The indoor crate climbing challenge was to reach a ball hanging from the ceiling and build a crate structure strong enough to support the weight of someone climbing it. As the crate towers became higher, they became more wobbly and unstable so everyone had to reach up to reinforce the sides and stop it falling over. We had to listen out for ‘below’ being shouted, which meant crates were falling down! The other group did some outdoor archery, working hard to perfect their technique to hit the bullseye.

In the afternoon our volunteer health professionals chatted with the campers about managing their allergies. We were able to practice with some EpiPen and Anapen training devices and see a real one firing into an empty drink bottle. The campers had time with allergy specialists, allergy nurses, allergy dietitians and a psychologist to discuss everything and anything they wanted to about living with a food allergy.
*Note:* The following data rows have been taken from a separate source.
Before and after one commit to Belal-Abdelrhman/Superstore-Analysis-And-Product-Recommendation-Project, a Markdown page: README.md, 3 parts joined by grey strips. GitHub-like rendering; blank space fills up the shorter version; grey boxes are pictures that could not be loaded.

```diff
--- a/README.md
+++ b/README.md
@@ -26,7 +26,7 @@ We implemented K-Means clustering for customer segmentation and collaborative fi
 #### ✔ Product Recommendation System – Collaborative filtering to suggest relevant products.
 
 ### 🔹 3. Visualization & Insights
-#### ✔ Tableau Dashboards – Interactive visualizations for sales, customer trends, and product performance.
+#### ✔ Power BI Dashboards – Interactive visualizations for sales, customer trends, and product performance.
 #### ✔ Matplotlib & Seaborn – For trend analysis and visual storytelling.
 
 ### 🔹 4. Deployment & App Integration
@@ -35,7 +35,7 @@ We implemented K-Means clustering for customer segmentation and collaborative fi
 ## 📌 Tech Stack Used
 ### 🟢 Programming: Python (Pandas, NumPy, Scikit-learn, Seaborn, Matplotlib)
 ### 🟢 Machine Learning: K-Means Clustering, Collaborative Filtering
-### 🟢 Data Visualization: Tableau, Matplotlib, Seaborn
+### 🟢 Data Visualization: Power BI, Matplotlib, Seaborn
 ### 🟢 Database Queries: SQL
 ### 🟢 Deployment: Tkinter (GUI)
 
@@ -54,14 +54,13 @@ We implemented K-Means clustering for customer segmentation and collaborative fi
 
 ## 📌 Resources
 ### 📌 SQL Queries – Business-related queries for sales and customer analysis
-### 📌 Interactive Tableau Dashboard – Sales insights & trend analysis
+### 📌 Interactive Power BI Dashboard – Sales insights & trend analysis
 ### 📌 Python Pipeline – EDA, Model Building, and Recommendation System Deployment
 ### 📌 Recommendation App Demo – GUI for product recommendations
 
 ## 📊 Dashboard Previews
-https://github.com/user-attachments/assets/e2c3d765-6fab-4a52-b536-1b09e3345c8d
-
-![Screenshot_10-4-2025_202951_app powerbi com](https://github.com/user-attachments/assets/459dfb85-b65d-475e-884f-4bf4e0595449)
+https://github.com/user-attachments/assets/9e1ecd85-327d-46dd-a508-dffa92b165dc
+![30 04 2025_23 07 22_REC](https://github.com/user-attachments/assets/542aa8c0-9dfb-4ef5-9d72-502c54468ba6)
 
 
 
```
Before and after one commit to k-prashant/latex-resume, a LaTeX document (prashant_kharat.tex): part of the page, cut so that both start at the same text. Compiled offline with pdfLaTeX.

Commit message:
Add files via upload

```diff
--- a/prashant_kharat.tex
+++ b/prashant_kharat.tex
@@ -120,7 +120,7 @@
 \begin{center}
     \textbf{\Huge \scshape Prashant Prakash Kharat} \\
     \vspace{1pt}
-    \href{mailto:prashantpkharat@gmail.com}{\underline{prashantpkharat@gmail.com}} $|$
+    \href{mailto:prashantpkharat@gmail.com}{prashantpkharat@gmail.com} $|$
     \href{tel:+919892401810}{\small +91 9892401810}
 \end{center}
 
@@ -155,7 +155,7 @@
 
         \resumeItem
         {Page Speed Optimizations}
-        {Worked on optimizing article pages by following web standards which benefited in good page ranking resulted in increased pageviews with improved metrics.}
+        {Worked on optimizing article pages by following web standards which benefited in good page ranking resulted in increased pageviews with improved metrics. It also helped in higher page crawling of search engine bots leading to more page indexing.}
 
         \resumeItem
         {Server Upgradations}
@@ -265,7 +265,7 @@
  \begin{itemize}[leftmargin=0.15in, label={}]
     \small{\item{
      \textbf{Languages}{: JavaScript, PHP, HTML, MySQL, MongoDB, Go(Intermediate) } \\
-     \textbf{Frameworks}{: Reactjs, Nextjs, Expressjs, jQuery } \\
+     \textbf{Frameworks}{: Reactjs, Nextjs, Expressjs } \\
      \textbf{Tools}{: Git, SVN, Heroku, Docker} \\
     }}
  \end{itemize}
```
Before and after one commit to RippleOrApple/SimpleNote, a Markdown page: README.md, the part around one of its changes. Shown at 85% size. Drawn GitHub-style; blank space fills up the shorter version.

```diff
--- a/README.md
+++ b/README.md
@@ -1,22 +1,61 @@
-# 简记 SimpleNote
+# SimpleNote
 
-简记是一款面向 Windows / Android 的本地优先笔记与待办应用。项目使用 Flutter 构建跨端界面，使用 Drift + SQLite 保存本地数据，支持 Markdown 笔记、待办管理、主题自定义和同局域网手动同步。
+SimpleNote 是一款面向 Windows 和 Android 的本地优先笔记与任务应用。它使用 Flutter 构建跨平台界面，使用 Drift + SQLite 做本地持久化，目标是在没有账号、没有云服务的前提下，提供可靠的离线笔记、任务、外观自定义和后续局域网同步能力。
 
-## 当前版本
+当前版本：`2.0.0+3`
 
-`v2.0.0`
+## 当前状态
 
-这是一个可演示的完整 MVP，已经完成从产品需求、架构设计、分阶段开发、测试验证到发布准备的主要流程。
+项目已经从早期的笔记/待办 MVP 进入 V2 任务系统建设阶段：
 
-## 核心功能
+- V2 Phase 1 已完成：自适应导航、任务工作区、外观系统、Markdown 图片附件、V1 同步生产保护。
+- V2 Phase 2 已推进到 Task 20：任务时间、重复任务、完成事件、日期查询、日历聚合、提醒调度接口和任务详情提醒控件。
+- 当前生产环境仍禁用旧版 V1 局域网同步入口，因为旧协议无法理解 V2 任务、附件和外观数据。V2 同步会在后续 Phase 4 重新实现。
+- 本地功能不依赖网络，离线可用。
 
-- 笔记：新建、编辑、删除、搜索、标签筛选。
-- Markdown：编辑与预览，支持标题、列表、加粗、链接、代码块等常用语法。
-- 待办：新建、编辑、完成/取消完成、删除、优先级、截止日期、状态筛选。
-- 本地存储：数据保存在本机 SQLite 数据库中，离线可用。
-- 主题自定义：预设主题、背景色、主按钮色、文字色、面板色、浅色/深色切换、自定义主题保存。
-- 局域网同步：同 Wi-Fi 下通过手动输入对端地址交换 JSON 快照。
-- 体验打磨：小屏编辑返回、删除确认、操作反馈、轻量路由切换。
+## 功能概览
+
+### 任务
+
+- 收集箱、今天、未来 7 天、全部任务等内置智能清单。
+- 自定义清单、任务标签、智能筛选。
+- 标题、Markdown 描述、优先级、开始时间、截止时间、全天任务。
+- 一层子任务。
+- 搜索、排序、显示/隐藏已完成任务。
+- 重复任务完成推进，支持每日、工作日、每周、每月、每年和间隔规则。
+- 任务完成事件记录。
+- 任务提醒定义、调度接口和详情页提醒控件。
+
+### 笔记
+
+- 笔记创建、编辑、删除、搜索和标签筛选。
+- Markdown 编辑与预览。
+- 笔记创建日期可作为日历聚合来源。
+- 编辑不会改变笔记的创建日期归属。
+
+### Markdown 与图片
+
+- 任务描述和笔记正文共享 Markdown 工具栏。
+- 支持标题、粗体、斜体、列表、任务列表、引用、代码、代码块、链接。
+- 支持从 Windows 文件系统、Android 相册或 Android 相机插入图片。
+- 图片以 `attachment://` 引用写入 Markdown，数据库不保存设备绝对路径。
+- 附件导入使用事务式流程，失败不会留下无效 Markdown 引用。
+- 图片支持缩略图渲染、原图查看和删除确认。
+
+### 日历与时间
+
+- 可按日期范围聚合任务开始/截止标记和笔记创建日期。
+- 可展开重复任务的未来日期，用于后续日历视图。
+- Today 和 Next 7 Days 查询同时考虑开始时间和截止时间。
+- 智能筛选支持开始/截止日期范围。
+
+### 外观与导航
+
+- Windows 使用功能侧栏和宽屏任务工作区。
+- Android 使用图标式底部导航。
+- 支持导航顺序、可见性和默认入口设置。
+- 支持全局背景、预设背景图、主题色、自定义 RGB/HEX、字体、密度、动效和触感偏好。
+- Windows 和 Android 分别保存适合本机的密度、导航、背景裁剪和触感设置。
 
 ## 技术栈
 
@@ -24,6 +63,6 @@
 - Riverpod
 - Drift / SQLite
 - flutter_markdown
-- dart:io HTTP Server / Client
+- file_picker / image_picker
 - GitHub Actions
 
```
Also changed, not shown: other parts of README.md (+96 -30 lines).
It was suggested that we go down to the beach for an afternoon swim, and play in the sand, to which the campers replied with an emphatic ‘yes’! For dinner on Saturday evening we had deconstructed nachos which was a Mexican beans and mince beef mixture with corn chips on the side and salad. Dessert was apple crumble and berry sorbet. Lots of campers went up for seconds. The campers settled into their bunk beds, excitedly talking about the day’s events and asking what we would be doing tomorrow.

After packing up our sleeping bags, we started Sunday with a cooked breakfast of bacon, tomatoes and mushroom, and a selection of cereals. The morning activities were the giant swing and ultimate sports. Some of the kids had a go at taking a shot of the basketball hoop while swinging from the giant swing – skill! We had morning tea delivered to the oval so we could spend longer on the activities. Before we knew it, it was time for lunch. Nobody was ready to go home, the camp had gone so fast and we all had such a blast. We gave a round of applause to the allergy dietitians who had successfully managed 37 different food allergies as well food intolerances and dietary requirements, and kept us really well fed over the two days.

The Peer Mentors are really integral to our camps and the younger teens really enjoy having them around. After the campers had left, the Peer Mentors spent the afternoon at Rottnest Island as part of their training and to reflect and discuss the camp.

Need Help?

If you need help, contact the organisation below: Allergy & Anaphylaxis Australia Enquire Now Phone 1300 728 000 This support line is not an emergency helpline. Please call 000 for ambulance in an emergency.

Content Updated: Apr 2024